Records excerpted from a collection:

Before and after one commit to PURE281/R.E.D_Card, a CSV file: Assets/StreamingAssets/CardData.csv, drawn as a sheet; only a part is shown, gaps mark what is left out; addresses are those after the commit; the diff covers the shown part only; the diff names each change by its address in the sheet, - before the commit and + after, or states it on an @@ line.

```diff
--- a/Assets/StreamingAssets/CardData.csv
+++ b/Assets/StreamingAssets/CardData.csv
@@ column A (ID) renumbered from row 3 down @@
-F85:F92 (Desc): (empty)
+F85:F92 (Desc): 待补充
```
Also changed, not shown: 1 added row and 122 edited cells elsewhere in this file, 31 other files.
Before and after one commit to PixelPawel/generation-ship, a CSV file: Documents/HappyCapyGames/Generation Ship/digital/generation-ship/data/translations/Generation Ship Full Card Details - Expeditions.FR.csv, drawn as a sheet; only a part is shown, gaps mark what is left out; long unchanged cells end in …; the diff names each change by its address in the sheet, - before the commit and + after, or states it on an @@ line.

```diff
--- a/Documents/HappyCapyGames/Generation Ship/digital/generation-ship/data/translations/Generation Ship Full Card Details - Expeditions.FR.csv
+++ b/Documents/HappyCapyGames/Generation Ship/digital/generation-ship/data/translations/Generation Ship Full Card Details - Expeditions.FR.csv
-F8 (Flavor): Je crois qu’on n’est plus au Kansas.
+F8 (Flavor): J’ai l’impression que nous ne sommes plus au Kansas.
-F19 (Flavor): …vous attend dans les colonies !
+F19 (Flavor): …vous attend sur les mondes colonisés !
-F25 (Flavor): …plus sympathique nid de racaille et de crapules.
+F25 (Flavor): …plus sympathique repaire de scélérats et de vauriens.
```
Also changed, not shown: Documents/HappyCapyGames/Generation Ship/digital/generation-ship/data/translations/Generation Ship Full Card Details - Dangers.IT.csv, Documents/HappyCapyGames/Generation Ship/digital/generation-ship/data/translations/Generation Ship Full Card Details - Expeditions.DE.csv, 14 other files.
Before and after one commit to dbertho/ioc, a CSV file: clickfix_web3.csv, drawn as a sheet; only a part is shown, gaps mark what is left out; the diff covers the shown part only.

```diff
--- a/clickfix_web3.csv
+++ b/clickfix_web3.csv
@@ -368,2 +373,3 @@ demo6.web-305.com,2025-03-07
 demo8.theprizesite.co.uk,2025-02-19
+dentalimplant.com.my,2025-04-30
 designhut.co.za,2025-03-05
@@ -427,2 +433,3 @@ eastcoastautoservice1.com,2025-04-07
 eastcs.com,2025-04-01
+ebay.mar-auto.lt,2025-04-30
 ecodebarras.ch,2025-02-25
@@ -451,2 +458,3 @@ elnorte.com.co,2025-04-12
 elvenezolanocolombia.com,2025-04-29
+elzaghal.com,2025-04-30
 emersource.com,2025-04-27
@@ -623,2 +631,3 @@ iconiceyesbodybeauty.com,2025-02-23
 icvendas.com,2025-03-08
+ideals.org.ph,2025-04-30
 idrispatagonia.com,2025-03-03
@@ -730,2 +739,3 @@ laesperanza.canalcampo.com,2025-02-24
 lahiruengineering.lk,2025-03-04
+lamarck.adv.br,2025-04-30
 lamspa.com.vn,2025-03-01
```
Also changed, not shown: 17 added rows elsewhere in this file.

* **WHAT TO DO**: Copy the data word for word.

* **WRITTEN RESPONSE**:
Before and after one commit to PURE281/R.E.D_Card, a CSV file: Assets/StreamingAssets/CardData.csv, drawn as a sheet; only a part is shown, gaps mark what is left out; addresses are those after the commit; the diff covers the shown part only; the diff names each change by its address in the sheet, - before the commit and + after, or states it on an @@ line.

```diff
--- a/Assets/StreamingAssets/CardData.csv
+++ b/Assets/StreamingAssets/CardData.csv
@@ column A (ID) renumbered from row 3 down @@
-F85:F92 (Desc): (empty)
+F85:F92 (Desc): 待补充
```
Also changed, not shown: 1 added row and 122 edited cells elsewhere in this file, 31 other files.
Before and after one commit to PixelPawel/generation-ship, a CSV file: Documents/HappyCapyGames/Generation Ship/digital/generation-ship/data/translations/Generation Ship Full Card Details - Expeditions.FR.csv, drawn as a sheet; only a part is shown, gaps mark what is left out; long unchanged cells end in …; the diff names each change by its address in the sheet, - before the commit and + after, or states it on an @@ line.

```diff
--- a/Documents/HappyCapyGames/Generation Ship/digital/generation-ship/data/translations/Generation Ship Full Card Details - Expeditions.FR.csv
+++ b/Documents/HappyCapyGames/Generation Ship/digital/generation-ship/data/translations/Generation Ship Full Card Details - Expeditions.FR.csv
-F8 (Flavor): Je crois qu’on n’est plus au Kansas.
+F8 (Flavor): J’ai l’impression que nous ne sommes plus au Kansas.
-F19 (Flavor): …vous attend dans les colonies !
+F19 (Flavor): …vous attend sur les mondes colonisés !
-F25 (Flavor): …plus sympathique nid de racaille et de crapules.
+F25 (Flavor): …plus sympathique repaire de scélérats et de vauriens.
```
Also changed, not shown: Documents/HappyCapyGames/Generation Ship/digital/generation-ship/data/translations/Generation Ship Full Card Details - Dangers.IT.csv, Documents/HappyCapyGames/Generation Ship/digital/generation-ship/data/translations/Generation Ship Full Card Details - Expeditions.DE.csv, 14 other files.
Before and after one commit to dbertho/ioc, a CSV file: clickfix_web3.csv, drawn as a sheet; only a part is shown, gaps mark what is left out; the diff covers the shown part only.

```diff
--- a/clickfix_web3.csv
+++ b/clickfix_web3.csv
@@ -368,2 +373,3 @@ demo6.web-305.com,2025-03-07
 demo8.theprizesite.co.uk,2025-02-19
+dentalimplant.com.my,2025-04-30
 designhut.co.za,2025-03-05
@@ -427,2 +433,3 @@ eastcoastautoservice1.com,2025-04-07
 eastcs.com,2025-04-01
+ebay.mar-auto.lt,2025-04-30
 ecodebarras.ch,2025-02-25
@@ -451,2 +458,3 @@ elnorte.com.co,2025-04-12
 elvenezolanocolombia.com,2025-04-29
+elzaghal.com,2025-04-30
 emersource.com,2025-04-27
@@ -623,2 +631,3 @@ iconiceyesbodybeauty.com,2025-02-23
 icvendas.com,2025-03-08
+ideals.org.ph,2025-04-30
 idrispatagonia.com,2025-03-03
@@ -730,2 +739,3 @@ laesperanza.canalcampo.com,2025-02-24
 lahiruengineering.lk,2025-03-04
+lamarck.adv.br,2025-04-30
 lamspa.com.vn,2025-03-01
```
Also changed, not shown: 17 added rows elsewhere in this file.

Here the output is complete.